The Car and the Ditch
A few weeks later, we went out again to continue our door-to-door adventures. All was going well, until we reached this gravel driveway that went up, and up, and up, until finally even the lowest gear couldn't handle the grade. So Mom got out and walked the rest of the way up to the house. When she returned, I proceeded to back down the driveway, as there was no turnout in sight. Now, I've had to back down many a driveway, and I believe I've gotten quite proficient at it. However, something happened that day. I don't know what - I just know that, in the process of trying to avoid a deep rut on the left, I must have overcorrected, and by and by I found myself hugging the muddy mountainside on my right. I maneuvered this way and that, but no matter what I tried, the tires spun us deeper into the muck.

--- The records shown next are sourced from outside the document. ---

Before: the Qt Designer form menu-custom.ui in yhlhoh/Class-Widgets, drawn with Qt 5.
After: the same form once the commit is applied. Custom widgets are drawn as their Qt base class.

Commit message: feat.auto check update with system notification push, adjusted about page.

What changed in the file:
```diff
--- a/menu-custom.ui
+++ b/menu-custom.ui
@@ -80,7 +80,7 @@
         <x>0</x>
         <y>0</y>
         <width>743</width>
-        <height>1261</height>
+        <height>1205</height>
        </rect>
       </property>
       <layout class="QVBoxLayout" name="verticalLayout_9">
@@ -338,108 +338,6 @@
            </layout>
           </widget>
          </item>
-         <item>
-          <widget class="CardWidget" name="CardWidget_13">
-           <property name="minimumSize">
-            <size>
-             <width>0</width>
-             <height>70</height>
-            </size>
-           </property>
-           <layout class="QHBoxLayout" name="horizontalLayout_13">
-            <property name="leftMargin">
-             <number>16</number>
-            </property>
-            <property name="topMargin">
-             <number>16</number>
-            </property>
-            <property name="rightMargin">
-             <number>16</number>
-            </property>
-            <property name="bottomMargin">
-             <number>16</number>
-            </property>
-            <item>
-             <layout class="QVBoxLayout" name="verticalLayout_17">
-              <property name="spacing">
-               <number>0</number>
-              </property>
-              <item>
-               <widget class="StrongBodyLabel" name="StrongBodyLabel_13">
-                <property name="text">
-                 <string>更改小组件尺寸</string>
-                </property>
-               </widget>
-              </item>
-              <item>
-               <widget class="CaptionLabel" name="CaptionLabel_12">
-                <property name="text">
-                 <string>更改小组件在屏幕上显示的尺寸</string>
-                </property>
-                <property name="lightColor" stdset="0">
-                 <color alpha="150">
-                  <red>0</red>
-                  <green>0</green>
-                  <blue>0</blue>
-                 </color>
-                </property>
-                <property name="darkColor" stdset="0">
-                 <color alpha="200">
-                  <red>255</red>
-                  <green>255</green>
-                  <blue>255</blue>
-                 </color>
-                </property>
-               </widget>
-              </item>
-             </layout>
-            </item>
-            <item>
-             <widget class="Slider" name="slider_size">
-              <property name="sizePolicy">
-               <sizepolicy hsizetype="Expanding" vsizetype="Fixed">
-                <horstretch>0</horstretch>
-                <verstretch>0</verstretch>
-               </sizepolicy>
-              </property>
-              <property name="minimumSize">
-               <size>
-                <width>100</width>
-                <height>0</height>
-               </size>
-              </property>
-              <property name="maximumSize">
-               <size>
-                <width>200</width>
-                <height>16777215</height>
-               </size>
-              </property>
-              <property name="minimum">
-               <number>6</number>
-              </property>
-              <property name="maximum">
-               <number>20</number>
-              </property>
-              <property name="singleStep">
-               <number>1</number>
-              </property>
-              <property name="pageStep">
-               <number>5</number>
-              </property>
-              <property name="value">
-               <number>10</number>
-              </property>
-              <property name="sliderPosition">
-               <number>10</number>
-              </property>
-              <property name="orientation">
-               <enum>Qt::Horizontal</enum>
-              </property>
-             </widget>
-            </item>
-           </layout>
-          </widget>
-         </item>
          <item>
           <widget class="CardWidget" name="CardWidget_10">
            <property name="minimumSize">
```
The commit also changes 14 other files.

Finally I concluded, "We're stuck." So I order Mom into the front seat, while I get out in my white denim skirt and proceed to push our little Toyota with all the strength my 90 pounds could muster. Fail. Okay, I know what to do. No problem. We'll just get those flat rocks piled beside the driveway, wedge those under the wheels and drive out. Easy! Uhh, well, actually not. That didn't work either. We had been praying all this time. I tried pushing some more, adjusted the rocks, adding more here and there. Then I stopped. Lord, I'm going to try this one more time. If you want us to get out of this mess and proceed, please get us out. But if You have a special reason for us to meet the owner of this house, then have this last effort fail also. You can probably guess what happened. FAIL! :D

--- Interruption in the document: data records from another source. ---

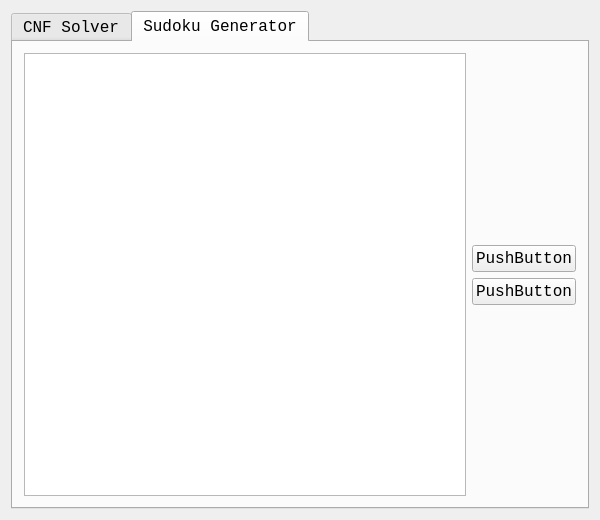
Old version of the form MainWindow.ui in the repository Atlas-Shen/IntegradetedProgrammingProject.
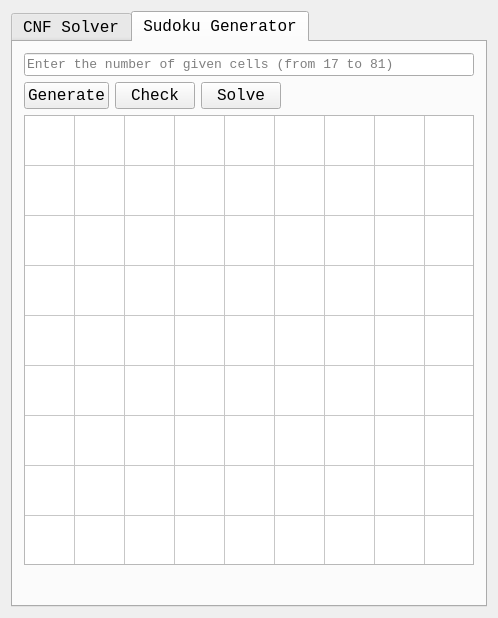
New version of the form. The open tabs and pages were chosen to show the change.

```diff
--- a/MainWindow.ui
+++ b/MainWindow.ui
@@ -6,8 +6,8 @@
    <rect>
     <x>0</x>
     <y>0</y>
-    <width>600</width>
-    <height>520</height>
+    <width>498</width>
+    <height>618</height>
    </rect>
   </property>
   <property name="font">
@@ -20,6 +20,12 @@
    <string>CNF Solver &amp; Sudoku Generator</string>
   </property>
   <widget class="QWidget" name="centralWidget">
+   <property name="sizePolicy">
+    <sizepolicy hsizetype="Preferred" vsizetype="Preferred">
+     <horstretch>0</horstretch>
+     <verstretch>0</verstretch>
+    </sizepolicy>
+   </property>
    <layout class="QVBoxLayout" name="verticalLayout">
     <item>
      <widget class="QTabWidget" name="tabWidget">
@@ -108,54 +114,217 @@
        <attribute name="title">
         <string>Sudoku Generator</string>
        </attribute>
-       <layout class="QHBoxLayout" name="horizontalLayout_2">
+       <layout class="QVBoxLayout" name="verticalLayout_4">
         <item>
-         <widget class="QTableView" name="tableView"/>
-        </item>
-        <item>
-         <layout class="QVBoxLayout" name="verticalLayout_3">
+         <layout class="QHBoxLayout" name="horizontalLayout_2">
           <item>
-           <spacer name="verticalSpacer">
+           <widget class="QLineEdit" name="lineEdit">
+            <property name="sizePolicy">
+             <sizepolicy hsizetype="Fixed" vsizetype="Fixed">
+              <horstretch>0</horstretch>
+              <verstretch>0</verstretch>
+             </sizepolicy>
+            </property>
+            <property name="minimumSize">
+             <size>
+              <width>450</width>
+              <height>0</height>
+             </size>
+            </property>
+            <property name="font">
+             <font>
+              <pointsize>10</pointsize>
+             </font>
+            </property>
+            <property name="inputMask">
+             <string/>
+            </property>
+            <property name="placeholderText">
+             <string>Enter the number of given cells (from 17 to 81)</string>
+            </property>
+           </widget>
+          </item>
+          <item>
+           <spacer name="horizontalSpacer_2">
             <property name="orientation">
-             <enum>Qt::Vertical</enum>
+             <enum>Qt::Horizontal</enum>
             </property>
             <property name="sizeHint" stdset="0">
              <size>
-              <width>20</width>
-              <height>40</height>
+              <width>40</width>
+              <height>20</height>
              </size>
             </property>
            </spacer>
           </item>
+         </layout>
+        </item>
+        <item>
+         <layout class="QHBoxLayout" name="horizontalLayout_3">
           <item>
-           <widget class="QPushButton" name="pushButton_3">
+           <widget class="QPushButton" name="generateButton">
             <property name="text">
-             <string>PushButton</string>
+             <string>Generate</string>
             </property>
            </widget>
           </item>
           <item>
-           <widget class="QPushButton" name="pushButton_4">
+           <widget class="QPushButton" name="checkButton">
             <property name="text">
-             <string>PushButton</string>
+             <string>Check</string>
             </property>
            </widget>
           </item>
           <item>
-           <spacer name="verticalSpacer_2">
+           <widget class="QPushButton" name="solveButton">
+            <property name="text">
+             <string>Solve</string>
+            </property>
+           </widget>
+          </item>
+          <item>
+           <widget class="QLabel" name="label">
+            <property name="font">
+             <font>
+              <pointsize>10</pointsize>
+             </font>
+            </property>
+            <property name="text">
+             <string/>
+            </property>
+           </widget>
+          </item>
+          <item>
+           <spacer name="horizontalSpacer_3">
             <property name="orientation">
-             <enum>Qt::Vertical</enum>
+             <enum>Qt::Horizontal</enum>
             </property>
             <property name="sizeHint" stdset="0">
              <size>
-              <width>20</width>
-              <height>40</height>
+              <width>40</width>
+              <height>20</height>
              </size>
             </property>
            </spacer>
           </item>
          </layout>
         </item>
+        <item>
+         <widget class="QTableWidget" name="tableWidget">
+          <property name="sizePolicy">
+           <sizepolicy hsizetype="Fixed" vsizetype="Fixed">
+            <horstretch>0</horstretch>
+            <verstretch>0</verstretch>
+           </sizepolicy>
+          </property>
+          <property name="minimumSize">
+           <size>
+            <width>450</width>
+            <height>450</height>
+           </size>
+          </property>
+          <property name="sizeIncrement">
+           <size>
+            <width>0</width>
+            <height>0</height>
+           </size>
+          </property>
+          <property name="baseSize">
+           <size>
+            <width>0</width>
+            <height>0</height>
+           </size>
+          </property>
+          <property name="font">
+           <font>
+            <family>Consolas</family>
+            <pointsize>12</pointsize>
+           </font>
+          </property>
+          <property name="focusPolicy">
+           <enum>Qt::NoFocus</enum>
+          </property>
+          <property name="verticalScrollBarPolicy">
+           <enum>Qt::ScrollBarAlwaysOff</enum>
+          </property>
+          <property name="horizontalScrollBarPolicy">
+           <enum>Qt::ScrollBarAlwaysOff</enum>
+          </property>
+          <property name="sizeAdjustPolicy">
+           <enum>QAbstractScrollArea::AdjustIgnored</enum>
+          </property>
+          <property name="selectionMode">
+           <enum>QAbstractItemView::NoSelection</enum>
+          </property>
+          <property name="rowCount">
+           <number>9</number>
+          </property>
+          <property name="columnCount">
+           <number>9</number>
+          </property>
+          <attribute name="horizontalHeaderVisible">
+           <bool>false</bool>
+          </attribute>
+          <attribute name="horizontalHeaderCascadingSectionResizes">
+           <bool>false</bool>
+          </attribute>
+          <attribute name="horizontalHeaderDefaultSectionSize">
+           <number>50</number>
+          </attribute>
+          <attribute name="horizontalHeaderHighlightSections">
+           <bool>true</bool>
+          </attribute>
+          <attribute name="horizontalHeaderMinimumSectionSize">
+           <number>0</number>
+          </attribute>
+          <attribute name="verticalHeaderVisible">
+           <bool>false</bool>
+          </attribute>
+          <attribute name="verticalHeaderCascadingSectionResizes">
+           <bool>false</bool>
+          </attribute>
+          <attribute name="verticalHeaderDefaultSectionSize">
+           <number>50</number>
+          </attribute>
+          <attribute name="verticalHeaderMinimumSectionSize">
+           <number>0</number>
+          </attribute>
+          <attribute name="verticalHeaderStretchLastSection">
+           <bool>false</bool>
+          </attribute>
+          <row/>
+          <row/>
+          <row/>
+          <row/>
+          <row/>
+          <row/>
+          <row/>
+          <row/>
+          <row/>
+          <column/>
+          <column/>
+          <column/>
+          <column/>
+          <column/>
+          <column/>
+          <column/>
+          <column/>
+          <column/>
+         </widget>
+        </item>
+        <item>
+         <spacer name="verticalSpacer">
+          <property name="orientation">
+           <enum>Qt::Vertical</enum>
+          </property>
+          <property name="sizeHint" stdset="0">
+           <size>
+            <width>20</width>
+            <height>40</height>
+           </size>
+          </property>
+         </spacer>
+        </item>
        </layout>
       </widget>
      </widget>
```
Left out of the diff: 2 changed lines with no effect on the pictures.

So we trekked up to the top of the mountain, where we met a kind old hermit. He was very gracious, and successfully pulled us out of his muddy driveway. But as we talked together, he confided that he didn't study his Bible all that much. In fact, he was rather disgruntled with organized religion. But he agreed that it was important to follow Christ's example, doing good to others, etc. We prayed with him before we left, and shared with him Steps to Christ.

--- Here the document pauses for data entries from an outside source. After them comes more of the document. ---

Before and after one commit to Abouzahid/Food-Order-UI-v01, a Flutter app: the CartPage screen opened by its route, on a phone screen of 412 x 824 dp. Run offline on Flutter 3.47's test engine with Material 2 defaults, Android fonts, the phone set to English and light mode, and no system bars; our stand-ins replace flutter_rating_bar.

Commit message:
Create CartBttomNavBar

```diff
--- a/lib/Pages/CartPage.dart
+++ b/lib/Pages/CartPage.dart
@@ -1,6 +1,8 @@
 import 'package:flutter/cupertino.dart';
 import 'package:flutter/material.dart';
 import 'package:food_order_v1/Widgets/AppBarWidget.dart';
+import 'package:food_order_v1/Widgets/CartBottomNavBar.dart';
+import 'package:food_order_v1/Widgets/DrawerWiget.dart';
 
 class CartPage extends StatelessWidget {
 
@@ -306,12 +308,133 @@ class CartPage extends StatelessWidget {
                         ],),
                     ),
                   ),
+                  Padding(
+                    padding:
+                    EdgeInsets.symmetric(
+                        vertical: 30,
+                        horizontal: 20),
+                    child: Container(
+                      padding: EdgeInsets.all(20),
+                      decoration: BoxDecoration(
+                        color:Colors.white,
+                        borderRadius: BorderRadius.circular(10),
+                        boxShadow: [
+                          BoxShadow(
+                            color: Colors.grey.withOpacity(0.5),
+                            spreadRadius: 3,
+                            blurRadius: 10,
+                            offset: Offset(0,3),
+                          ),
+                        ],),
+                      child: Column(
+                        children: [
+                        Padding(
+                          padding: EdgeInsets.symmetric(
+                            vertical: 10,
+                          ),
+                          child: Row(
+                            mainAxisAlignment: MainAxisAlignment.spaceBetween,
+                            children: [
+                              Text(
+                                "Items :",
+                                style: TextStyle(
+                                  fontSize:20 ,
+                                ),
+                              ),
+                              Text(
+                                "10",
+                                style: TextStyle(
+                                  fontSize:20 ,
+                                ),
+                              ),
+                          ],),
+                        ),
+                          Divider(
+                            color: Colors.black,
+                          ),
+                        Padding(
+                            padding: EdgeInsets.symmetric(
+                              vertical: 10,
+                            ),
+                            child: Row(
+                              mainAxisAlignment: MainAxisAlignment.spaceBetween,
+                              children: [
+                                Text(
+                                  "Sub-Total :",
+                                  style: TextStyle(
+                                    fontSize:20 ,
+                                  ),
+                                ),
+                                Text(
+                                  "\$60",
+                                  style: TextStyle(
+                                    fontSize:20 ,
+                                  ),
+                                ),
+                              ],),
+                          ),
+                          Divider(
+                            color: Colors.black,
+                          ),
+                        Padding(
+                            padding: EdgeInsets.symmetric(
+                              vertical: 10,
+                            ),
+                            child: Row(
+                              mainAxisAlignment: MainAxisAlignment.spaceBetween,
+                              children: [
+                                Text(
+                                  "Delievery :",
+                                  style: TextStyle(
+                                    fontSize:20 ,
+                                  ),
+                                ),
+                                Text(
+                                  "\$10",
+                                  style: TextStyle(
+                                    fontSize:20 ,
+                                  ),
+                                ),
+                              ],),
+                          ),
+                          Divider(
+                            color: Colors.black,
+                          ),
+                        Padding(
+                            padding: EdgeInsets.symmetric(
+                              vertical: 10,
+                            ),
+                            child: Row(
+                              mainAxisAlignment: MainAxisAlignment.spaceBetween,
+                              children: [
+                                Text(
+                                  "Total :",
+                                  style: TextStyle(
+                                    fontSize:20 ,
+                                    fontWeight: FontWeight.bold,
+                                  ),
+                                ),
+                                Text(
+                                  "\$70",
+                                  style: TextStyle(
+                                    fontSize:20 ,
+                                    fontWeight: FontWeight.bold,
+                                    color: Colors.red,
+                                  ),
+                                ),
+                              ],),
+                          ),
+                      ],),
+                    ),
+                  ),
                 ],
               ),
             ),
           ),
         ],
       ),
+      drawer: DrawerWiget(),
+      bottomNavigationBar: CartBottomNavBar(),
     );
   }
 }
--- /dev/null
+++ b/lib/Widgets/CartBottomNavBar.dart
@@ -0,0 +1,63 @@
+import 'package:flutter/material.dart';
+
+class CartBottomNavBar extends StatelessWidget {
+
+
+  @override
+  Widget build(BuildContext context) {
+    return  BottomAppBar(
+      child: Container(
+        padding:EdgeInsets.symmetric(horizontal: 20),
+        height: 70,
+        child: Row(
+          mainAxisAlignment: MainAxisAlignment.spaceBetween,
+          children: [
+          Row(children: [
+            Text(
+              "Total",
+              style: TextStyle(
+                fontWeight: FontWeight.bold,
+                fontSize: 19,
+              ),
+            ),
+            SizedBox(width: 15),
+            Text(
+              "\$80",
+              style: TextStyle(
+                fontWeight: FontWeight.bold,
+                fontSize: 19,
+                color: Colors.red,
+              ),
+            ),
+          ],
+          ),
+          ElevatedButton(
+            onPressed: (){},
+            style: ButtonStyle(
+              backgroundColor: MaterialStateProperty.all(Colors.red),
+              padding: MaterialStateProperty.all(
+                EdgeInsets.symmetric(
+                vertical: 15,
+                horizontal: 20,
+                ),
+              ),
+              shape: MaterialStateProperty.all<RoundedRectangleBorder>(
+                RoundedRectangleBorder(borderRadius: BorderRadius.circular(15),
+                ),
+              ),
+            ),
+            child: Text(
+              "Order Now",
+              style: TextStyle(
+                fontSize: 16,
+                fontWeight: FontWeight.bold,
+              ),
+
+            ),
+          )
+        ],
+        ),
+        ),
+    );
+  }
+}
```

These experiences reminded me of Paul's account of his missionary experiences:
"Of the Jews five times received I forty stripes save one. Thrice was I beaten with rods, once was I stoned, thrice I suffered shipwreck, a night and a day have I been in the deep, in journeyings often, in perils of waters, in perils of robbers, in perils by mine own countrymen, in perils by the heathen, in perils in the city, in perils in the wilderness, in perils in the sea, in perils among false brethren, in weariness and painfulness, in watchings often, in hunger and thirst, in fastings often, in cold and nakedness." (2 Cor. 11:24-27)And yet, he didn't complain. He penned the words to the Philippians, "Rejoice in the Lord always, and again I say rejoice." Having gone through our own small trials of dog bites and a car in the ditch - which "delayed" us from the Lord's work - Mom and I are starting to see why Paul could rejoice even in trials. You see, really, those trials were God's blessings in disguise. They weren't really delays - they were keys to building friendships, chances to minister to souls, who might never have listened if we hadn't shared that bond of working through difficulties together. God always knows what He's doing, and what a blessing to be His instruments, his servants, even if we have to suffer a little in the process. Because really, what is the price of a soul? Is it worth a dog bite? Is it worth a muddy white skirt? I say far, far more. For Christ, it was worth leaving paradise. It was worth even life itself - just to save one soul. Just to save you; just to save me. How can I complain?